- One pair was set for London while the other was Frankfurt
- So the intent was to connect CME to markets in London and Frankfurt
- Bob found out who owns it, and he may end up working for them someday, so he decided not to reveal the specifics
- Photons verses electrons in the race for speed
- Photons through fiber travel about 2/3 the speed of light
- Radio waves do move at the speed of light
- Radio is the lowest latency between CME and London.
- We dove into the three different types of radio, a line of sight (microwave), ground wave, and sky wave.
- Microwaves bound by the height of the tower, the curvature of the earth, so 50 miles is the furthest you can go, over a large body of water.
- AM radio is a ground wave, it follows the curvature of the earth as the radio waves follow the curve. Several hundred miles during the day, at night, potentially 1,000 of miles.
- Skywave is what bounces off the ionosphere, also known as skip, and you can easily go around the globe
- We talk about how these technologies can improve returns for the actual market makers trading on these different exchanges
- Benefits of shortwave versus the disadvantages. A fiber was the first thing used for trading with distant markets
- Shortwave is horribly unreliable, with very low bandwidth
- Fiber is totally reliable, but 2/3 the speed of shortwave.
- The two gun analogy, using a fiber gun and a shortwave gun to gain the greatest advantage.
- Fiber can be millions of packets per second while the radio is thousands of times per second
- Shooters remorse, newer price right after sending a price
- Two gun analogy is the best way to move prices
- What about satellite
- Geostationary satellites, horrible latency as a result of the great distance they were from earth.
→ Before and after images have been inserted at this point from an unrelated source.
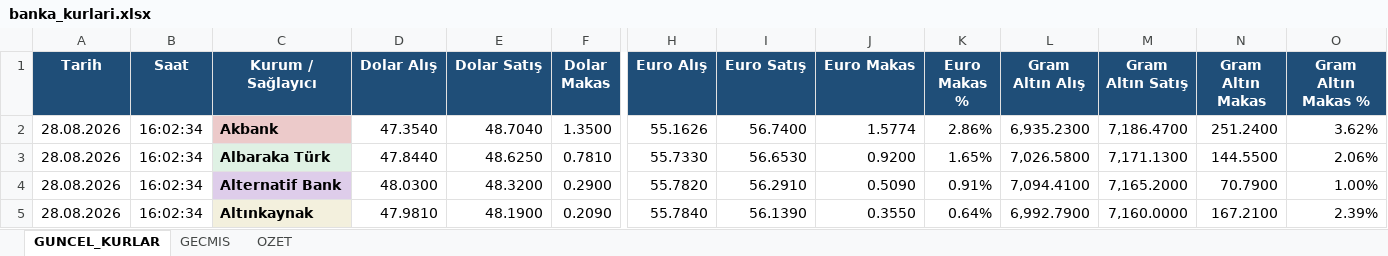
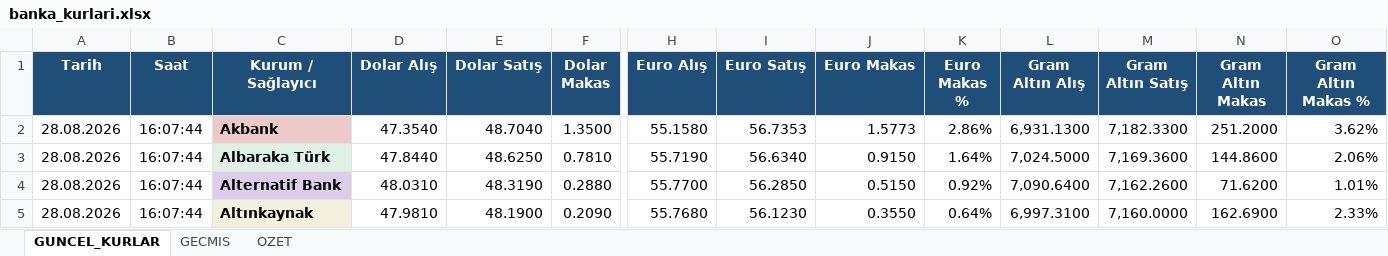
Before and after one commit to ozgeyamc/banka-kurlari-takip, an Excel workbook: output/banka_kurlari.xlsx, sheet GUNCEL_KURLAR, drawn as a sheet; only a part is shown, gaps mark what is left out; values as stored, in another font and other column widths than the file's, no borders; conditional formats and table styles not drawn; the diff covers the shown part only; the diff names each change by its address in the sheet, - before the commit and + after, or states it on an @@ line.

```diff
--- a/output/banka_kurlari.xlsx (sheet GUNCEL_KURLAR)
+++ b/output/banka_kurlari.xlsx (sheet GUNCEL_KURLAR)
-B2:B5 (Saat): 16:02:34
+B2:B5 (Saat): 16:07:44
-H2 (Euro Alış): 55.1626
+H2 (Euro Alış): 55.1580
-I2 (Euro Satış): 56.7400
+I2 (Euro Satış): 56.7353
-J2 (Euro Makas): 1.5774
+J2 (Euro Makas): 1.5773
-L2 (Gram Altın Alış): 6,935.2300
+L2 (Gram Altın Alış): 6,931.1300
-M2 (Gram Altın Satış): 7,186.4700
+M2 (Gram Altın Satış): 7,182.3300
-N2 (Gram Altın Makas): 251.2400
+N2 (Gram Altın Makas): 251.2000
-H3 (Euro Alış): 55.7330
+H3 (Euro Alış): 55.7190
-I3 (Euro Satış): 56.6530
+I3 (Euro Satış): 56.6340
-J3 (Euro Makas): 0.9200
+J3 (Euro Makas): 0.9150
-K3 (Euro Makas %): 1.65%
+K3 (Euro Makas %): 1.64%
-L3 (Gram Altın Alış): 7,026.5800
+L3 (Gram Altın Alış): 7,024.5000
-M3 (Gram Altın Satış): 7,171.1300
+M3 (Gram Altın Satış): 7,169.3600
-N3 (Gram Altın Makas): 144.5500
+N3 (Gram Altın Makas): 144.8600
-D4 (Dolar Alış): 48.0300
+D4 (Dolar Alış): 48.0310
-E4 (Dolar Satış): 48.3200
+E4 (Dolar Satış): 48.3190
-F4 (Dolar Makas): 0.2900
+F4 (Dolar Makas): 0.2880
-H4 (Euro Alış): 55.7820
+H4 (Euro Alış): 55.7700
-I4 (Euro Satış): 56.2910
+I4 (Euro Satış): 56.2850
-J4 (Euro Makas): 0.5090
+J4 (Euro Makas): 0.5150
-K4 (Euro Makas %): 0.91%
+K4 (Euro Makas %): 0.92%
-L4 (Gram Altın Alış): 7,094.4100
+L4 (Gram Altın Alış): 7,090.6400
-M4 (Gram Altın Satış): 7,165.2000
+M4 (Gram Altın Satış): 7,162.2600
-N4 (Gram Altın Makas): 70.7900
+N4 (Gram Altın Makas): 71.6200
-O4 (Gram Altın Makas %): 1.00%
+O4 (Gram Altın Makas %): 1.01%
-H5 (Euro Alış): 55.7840
+H5 (Euro Alış): 55.7680
-I5 (Euro Satış): 56.1390
+I5 (Euro Satış): 56.1230
-L5 (Gram Altın Alış): 6,992.7900
+L5 (Gram Altın Alış): 6,997.3100
-N5 (Gram Altın Makas): 167.2100
+N5 (Gram Altın Makas): 162.6900
-O5 (Gram Altın Makas %): 2.39%
+O5 (Gram Altın Makas %): 2.33%
```
Also changed, not shown: 261 edited cells elsewhere in this sheet, sheet GECMIS, sheet OZET, charts or pictures, 2 other files.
- Low Earth Orbit (LEO) satellites, much closer, but moving so you need to know where to look for them
- Also discussed Google and Elon Musk’s efforts to deploy balloons and new LEO efforts
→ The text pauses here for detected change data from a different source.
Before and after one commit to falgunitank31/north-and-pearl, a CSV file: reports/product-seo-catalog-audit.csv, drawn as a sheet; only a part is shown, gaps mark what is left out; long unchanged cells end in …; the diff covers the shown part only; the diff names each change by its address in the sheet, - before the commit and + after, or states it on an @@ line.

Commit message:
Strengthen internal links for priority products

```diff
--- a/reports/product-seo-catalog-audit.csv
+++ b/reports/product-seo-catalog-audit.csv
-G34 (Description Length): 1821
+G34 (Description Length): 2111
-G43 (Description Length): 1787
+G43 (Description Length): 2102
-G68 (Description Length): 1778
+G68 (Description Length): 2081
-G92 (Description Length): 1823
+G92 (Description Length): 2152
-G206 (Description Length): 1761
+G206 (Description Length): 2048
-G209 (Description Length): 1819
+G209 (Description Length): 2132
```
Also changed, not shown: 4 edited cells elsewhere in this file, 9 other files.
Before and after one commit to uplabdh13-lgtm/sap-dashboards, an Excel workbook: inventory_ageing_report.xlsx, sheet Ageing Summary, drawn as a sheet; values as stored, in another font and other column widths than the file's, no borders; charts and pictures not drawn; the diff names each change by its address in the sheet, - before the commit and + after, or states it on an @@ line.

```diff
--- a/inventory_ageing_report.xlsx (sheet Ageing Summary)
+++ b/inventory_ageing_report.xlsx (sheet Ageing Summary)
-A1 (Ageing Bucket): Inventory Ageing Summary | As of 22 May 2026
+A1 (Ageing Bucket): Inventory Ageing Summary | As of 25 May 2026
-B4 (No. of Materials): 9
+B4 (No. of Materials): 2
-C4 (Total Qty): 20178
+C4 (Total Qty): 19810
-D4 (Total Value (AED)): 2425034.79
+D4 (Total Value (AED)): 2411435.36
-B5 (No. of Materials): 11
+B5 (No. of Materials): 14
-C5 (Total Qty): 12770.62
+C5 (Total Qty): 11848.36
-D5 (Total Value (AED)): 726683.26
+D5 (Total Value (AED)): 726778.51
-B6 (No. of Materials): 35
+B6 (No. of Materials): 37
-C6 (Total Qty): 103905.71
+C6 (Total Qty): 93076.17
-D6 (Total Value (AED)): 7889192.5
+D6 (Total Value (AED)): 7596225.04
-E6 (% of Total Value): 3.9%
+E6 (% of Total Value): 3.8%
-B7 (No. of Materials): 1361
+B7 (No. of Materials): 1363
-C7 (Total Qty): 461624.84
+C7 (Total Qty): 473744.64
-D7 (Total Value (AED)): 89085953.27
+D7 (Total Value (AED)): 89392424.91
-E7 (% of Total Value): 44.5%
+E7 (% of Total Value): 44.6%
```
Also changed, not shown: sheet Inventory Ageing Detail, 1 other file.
- Shortwave is the lowest latency solution, but as discussed its horribly unreliable
- There will always be a business incentive for pushing the technology boundaries
- Surveys and bucket trucks, and Bob on his bike
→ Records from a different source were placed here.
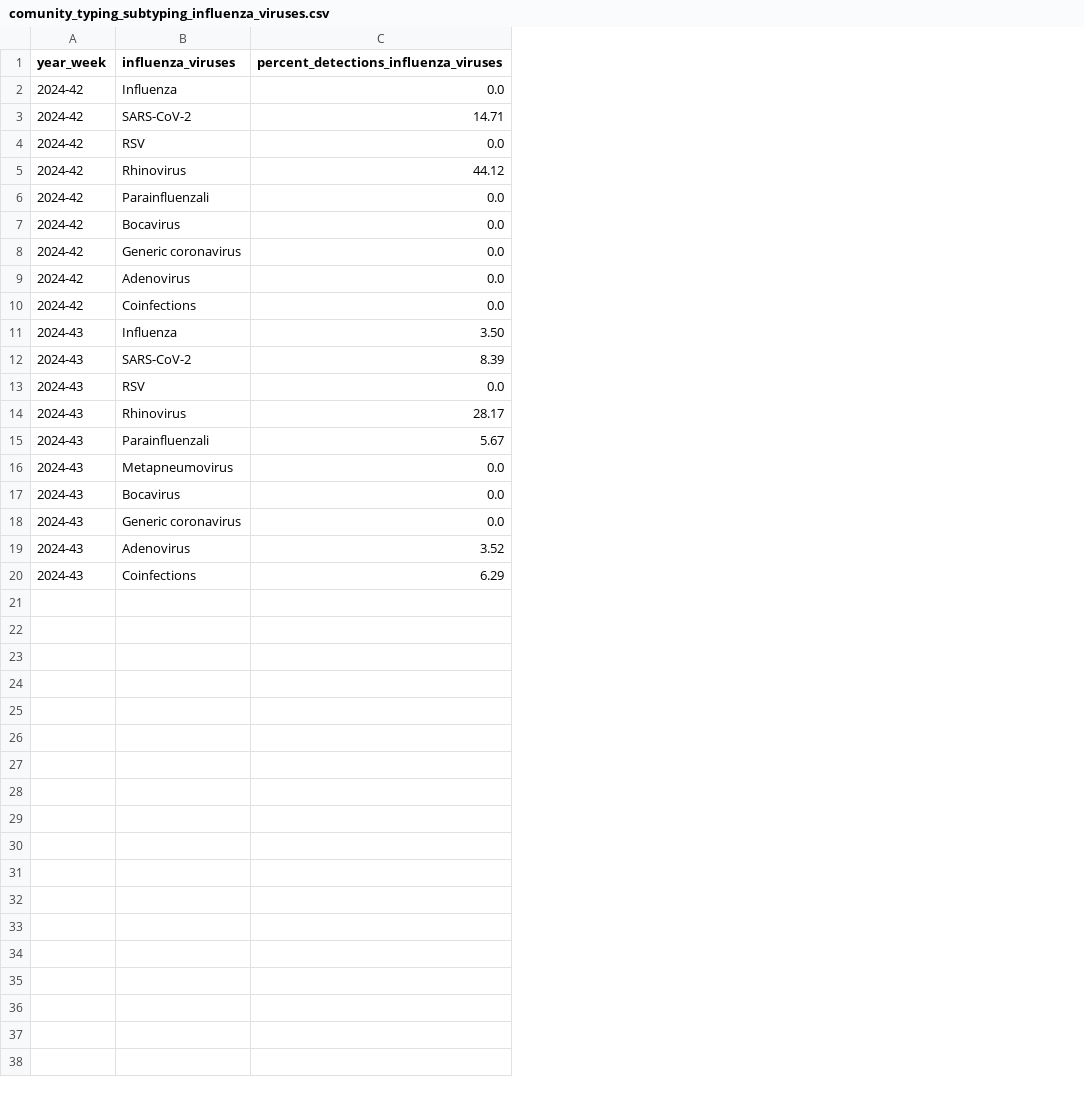
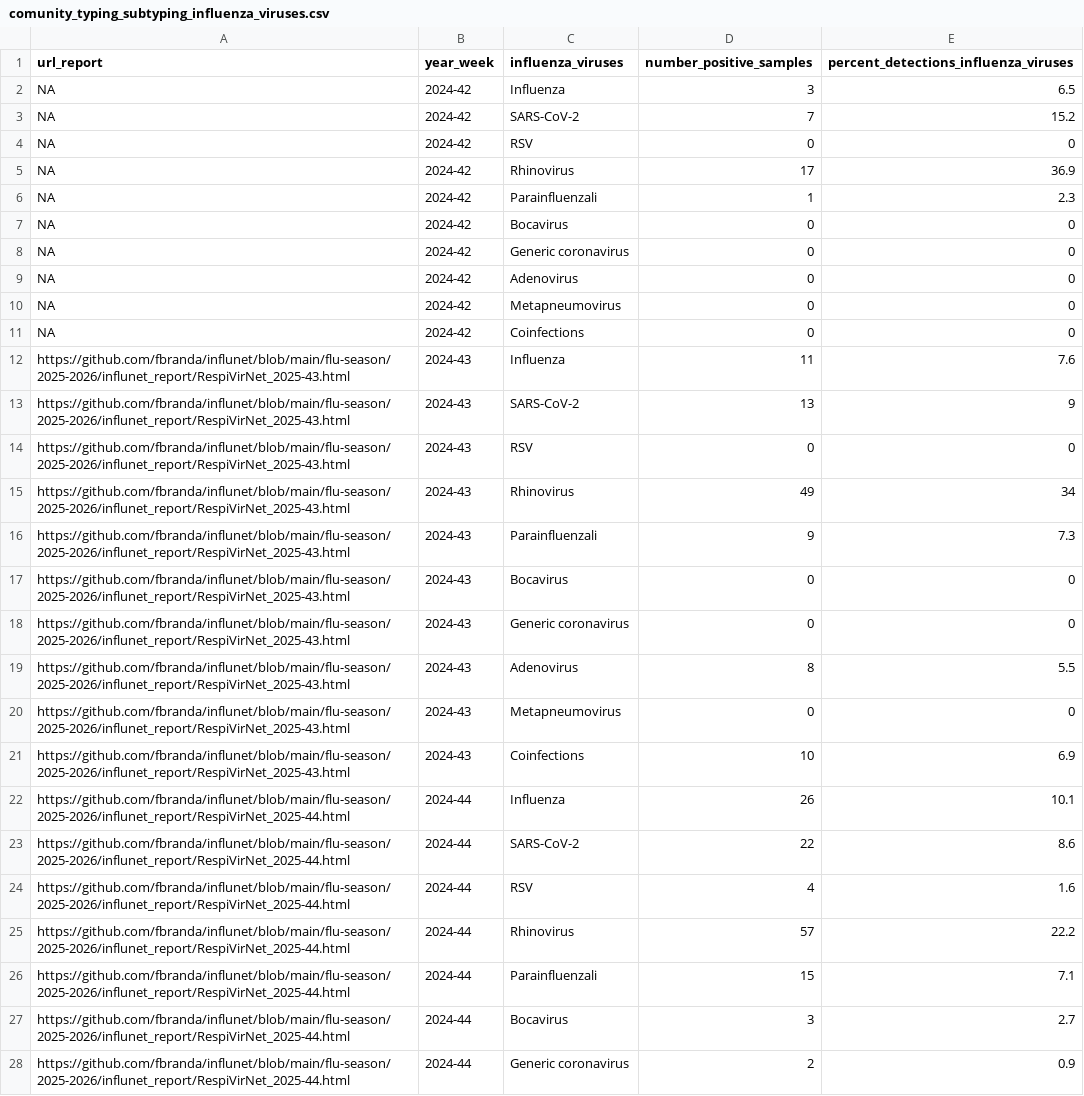
Before and after one commit to fbranda/influnet, a CSV file: flu-season/2025-2026/virological_data/comunity_typing_subtyping_influenza_viruses.csv, drawn as a sheet; only a part is shown; removed rows and columns are numbered as before the commit, all else as after; the diff covers the shown part only; the diff names each change by its address in the sheet, - before the commit and + after, or states it on an @@ line.

```diff
--- a/flu-season/2025-2026/virological_data/comunity_typing_subtyping_influenza_viruses.csv
+++ b/flu-season/2025-2026/virological_data/comunity_typing_subtyping_influenza_viruses.csv
+column A (url_report), rows 2-9: all NA; rows 11-19: NA | https://github.com/fbranda/influnet/blob/main/flu-season/2025-2026/influnet_report/RespiVirNet_2025-43.html | https://github.com/fbranda/influnet/blob/main/flu-season/2025-2026/influnet_report/RespiVirNet_2025-43.html | https://github.com/fbranda/influnet/blob/main/flu-season/2025-2026/influnet_report/RespiVirNet_2025-43.html | https://github.com/fbranda/influnet/blob/main/flu-season/2025-2026/influnet_report/RespiVirNet_2025-43.html | https://github.com/fbranda/influnet/blob/main/flu-season/2025-2026/influnet_report/RespiVirNet_2025-43.html | https://github.com/fbranda/influnet/blob/main/flu-season/2025-2026/influnet_report/RespiVirNet_2025-43.html | https://github.com/fbranda/influnet/blob/main/flu-season/2025-2026/influnet_report/RespiVirNet_2025-43.html | https://github.com/fbranda/influnet/blob/main/flu-season/2025-2026/influnet_report/RespiVirNet_2025-43.html; row 21: https://github.com/fbranda/influnet/blob/main/flu-season/2025-2026/influnet_report/RespiVirNet_2025-43.html
+column D (number_positive_samples), rows 2-9: 3 | 7 | 0 | 17 | 1 | 0 | 0 | 0; rows 11-19: 0 | 11 | 13 | 0 | 49 | 9 | 0 | 0 | 8; row 21: 10
-E2: 0.0
+E2: 6.5
-E3: 14.71
+E3: 15.2
-E4: 0.0
+E4: 0
-E5: 44.12
+E5: 36.9
-E6: 0.0
+E6: 2.3
-E7:E9: 0.0
+E7:E9: 0
+row 10: NA | 2024-42 | Metapneumovirus | 0 | 0
-E11: 0.0
+E11: 0
-E12: 3.50
+E12: 7.6
-E13: 8.39
+E13: 9
-E14: 0.0
+E14: 0
-E15: 28.17
+E15: 34
-E16: 5.67
+E16: 7.3
-row 16: 2024-43 | Metapneumovirus | 0.0
-E17:E18: 0.0
+E17:E18: 0
-E19: 3.52
+E19: 5.5
+row 20: https://github.com/fbranda/influnet/blob/main/flu-season/2025-2026/influnet_report/RespiVirNet_2025-43.html | 2024-43 | Metapneumovirus | 0 | 0
-E21: 6.29
+E21: 6.9
+row 22: https://github.com/fbranda/influnet/blob/main/flu-season/2025-2026/influnet_report/RespiVirNet_2025-44.html | 2024-44 | Influenza | 26 | 10.1
+row 23: https://github.com/fbranda/influnet/blob/main/flu-season/2025-2026/influnet_report/RespiVirNet_2025-44.html | 2024-44 | SARS-CoV-2 | 22 | 8.6
+row 24: https://github.com/fbranda/influnet/blob/main/flu-season/2025-2026/influnet_report/RespiVirNet_2025-44.html | 2024-44 | RSV | 4 | 1.6
+row 25: https://github.com/fbranda/influnet/blob/main/flu-season/2025-2026/influnet_report/RespiVirNet_2025-44.html | 2024-44 | Rhinovirus | 57 | 22.2
+row 26: https://github.com/fbranda/influnet/blob/main/flu-season/2025-2026/influnet_report/RespiVirNet_2025-44.html | 2024-44 | Parainfluenzali | 15 | 7.1
+row 27: https://github.com/fbranda/influnet/blob/main/flu-season/2025-2026/influnet_report/RespiVirNet_2025-44.html | 2024-44 | Bocavirus | 3 | 2.7
+row 28: https://github.com/fbranda/influnet/blob/main/flu-season/2025-2026/influnet_report/RespiVirNet_2025-44.html | 2024-44 | Generic coronavirus | 2 | 0.9
```
Also changed, not shown: 13 added rows elsewhere in this file, flu-season/2025-2026/virological_data/hospital_typing_subtyping_influenza_viruses.csv, flu-season/2025-2026/virological_data/national_typing_subtyping_influenza_viruses.csv, 2 other files.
Bob first presented his investigations at the Chicago STAC Summit in May 2018, and he will be again on June 13th at the STAC Summit in NYC. This podcast is for the benefit of those not able to see Bob in person.
Jun 13 2018
Rank #5: TE19: Talking Networks and NICs with Nick Apuzzo
Nick Apuzzo is one of my oldest friends, and we had some time to sit down and talk about networking and servers. This podcast is the result of that discussion:
- How we met in 1985 at IBM Research in NY when Nick picked up his pre-product IBM RTPC
- Why I joined Nick at IBM Storage Systems Division in 1994, hint Adstar
- How Scott ended up in performance networking by way of NEC, Myricom and now Solarflare
- What a server is, and types of servers by purpose, CRM, ERP, Dropbox, etc..
- Servers that are pre-built called appliances
- What types of connections do these typically have?
- How computing and servers have changed over the years.
- Types of networking available to servers, gigabit Ethernet versus 10Gb Ethernet and beyond
- What about 25 GbE and 40GbE?
- Copper cables versus fiber optic, and limitations.
- Connectors, SFP+ and SFP28.
- Networking in versus networking out of a server, and when it’s asymmetrical
- Software load balancing and networking
- The balance between network bandwidth into an organization versus bandwidth required across the organization
- Run up to 25GbE and possibly even 50GbE in the near future and how we get to 400GbE
- The role of PCI Express, speeds, and how we need PCIe Generation 4 to move beyond 25GbE to dual 50GbE cards
- How 25GbE can use the same cables as 10GbE so the hardware costs to move are easier, but the underlying technology becomes more challenging for the companies supplying it.
- New features found in NICs, like Solarflare’s X2 series, that includes security and high-performance packet filtering
- Solarflare ServerLock and how it contrasts to IPTables
- The difference between a hardware firewall appliance in-front of a server, and doing hardware filtering in the NIC
- How people can find Nick and his role at CC Integration, and what a technology integrator does
We then wrap up our chat with how this discussion ended up as a podcast.
Jun 03 2018